At last he convinced them to help, and the eldest went out to the forest to chop wood first. When he had made his way into the forest, and had started chopping, a shaggy big fir tree of a came up to him. "If you're chopping in my forest, I'm going to kill you!" said the Troll. When the boy heard that, he flung aside his ax and headed for home again as fast as he could.
He got home clean out of breath, and told them what had happened to him. His disappointed father said he was nothing but chicken-hearted. The Trolls had never scared him from chopping wood when he was young, he said. On the next day the second son set out to the forest and he fared just like the first. When he had struck the fir tree a few blows with his ax, the Troll came up to him and said," If you're chopping in my forest, I'm going to kill you!" The boy hardly dared look at him. He flung aside his ax and took to his heels just like his brother and just as fast. When he came home again, his father became angry and said that the Trolls had never scared him when he was young.
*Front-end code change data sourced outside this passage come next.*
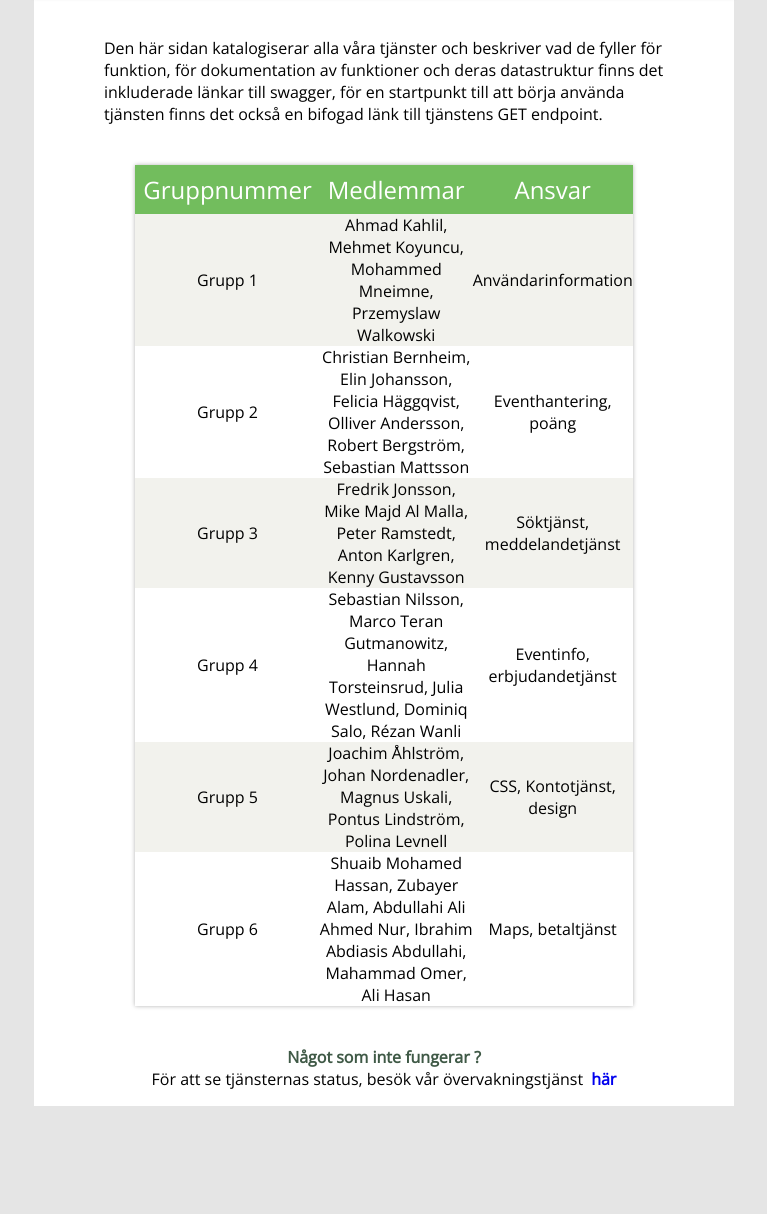
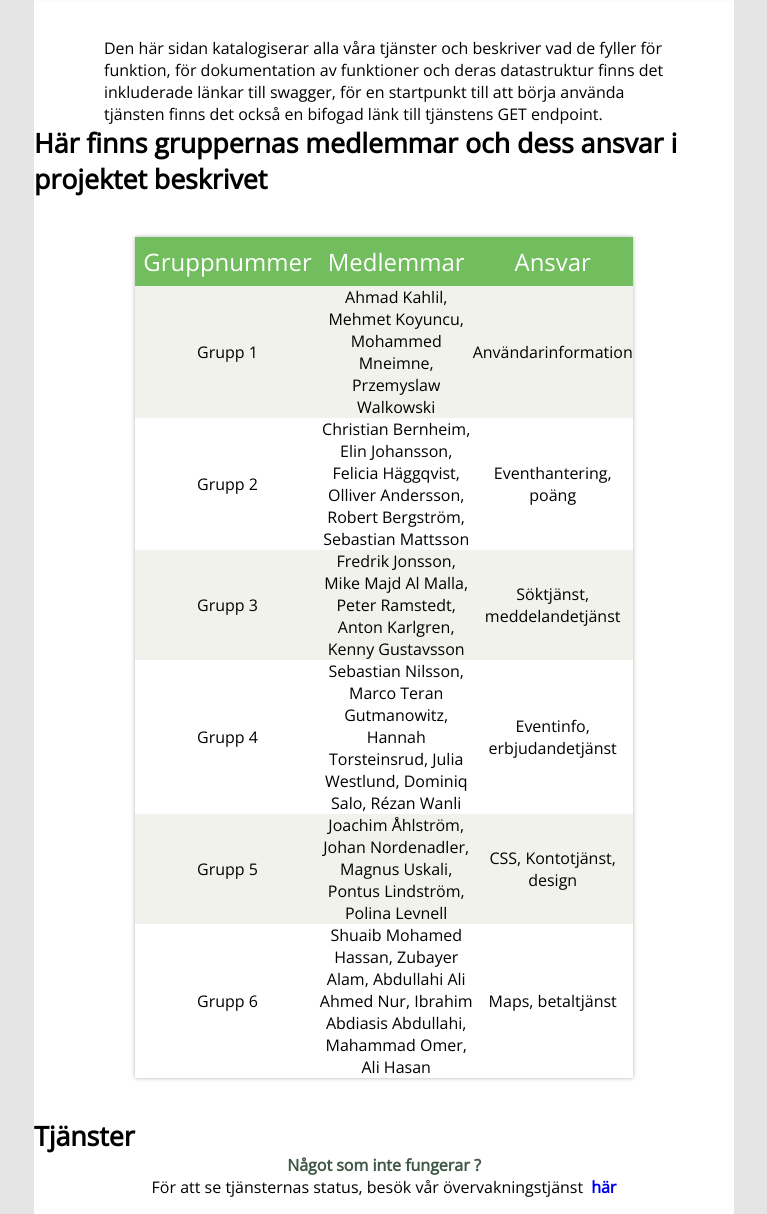
Before and after one commit to VERTIGOJACK/SOS100-SOA-Service-Registry, a plain HTML site: page index.html in a window 1280 px wide. Shown: the part 58-1272 px from the top of the page, without its empty margins (256-1023 px from the left). Before the commit the page ends 1164 px from the top, so only its background shows below. Drawn offline with nearby package versions, Linux system fonts and the light colour scheme; no server answers.

Commit message:
nya rubriker

```diff
--- a/index.html
+++ b/index.html
@@ -19,6 +19,12 @@
           startpunkt till att börja använda tjänsten finns det också en bifogad
           länk till tjänstens GET endpoint.
         </p>
+      </section>
+
+
+      <h2 class="rubrik">Här finns gruppernas medlemmar och dess ansvar i projektet beskrivet</h2>
+      <section class="groups-container">
+
         <table>
              <tr>
                  <th>Gruppnummer</th>
@@ -62,11 +68,12 @@
                <td>Maps, betaltjänst</td>
              </tr>
              </table>
+
    </section>
-      <section class="groups-container">
         <!-- TODO: information om vilka grupper som finns, och vilka studenter som ingår i grupperna -->
-      </section>
+        <h2 class="rubrik">Tjänster</h2>
       <section id="index-container">
+
         <!-- TODO: put service type next to service name -->
         <!-- gets content from api -->
       </section>
```
Lines whose indentation alone changed are shown as unchanged.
On the third day wanted to set out. "You?" said the two eldest. "You'll certainly manage it. You have never even been beyond the front door!" Askeladden didn’t have much to say, he just asked for as big a lunch as possible to take with him. His mother had no curds, so she hung the cauldron over the fire to curdle a little cheese for him. This he put in his knapsack and set out on his way. When he had been chopping for a little while, the Troll came to him and said: "If you're chopping in my forest, I'm going to kill you!" Askeladden who had a plan, ran over to his knapsack to get the cheese, and squeezed it until the whey squirted out of it. "If you don't hold your tongue," he shrieked to the Troll, "I'll squeeze you the way I'm squeezing the water out of this white stone!" "Oh no dear fellow, spare me!" said the Troll. "I'll help you to chop!" Well on that condition the boy promised he would spare him.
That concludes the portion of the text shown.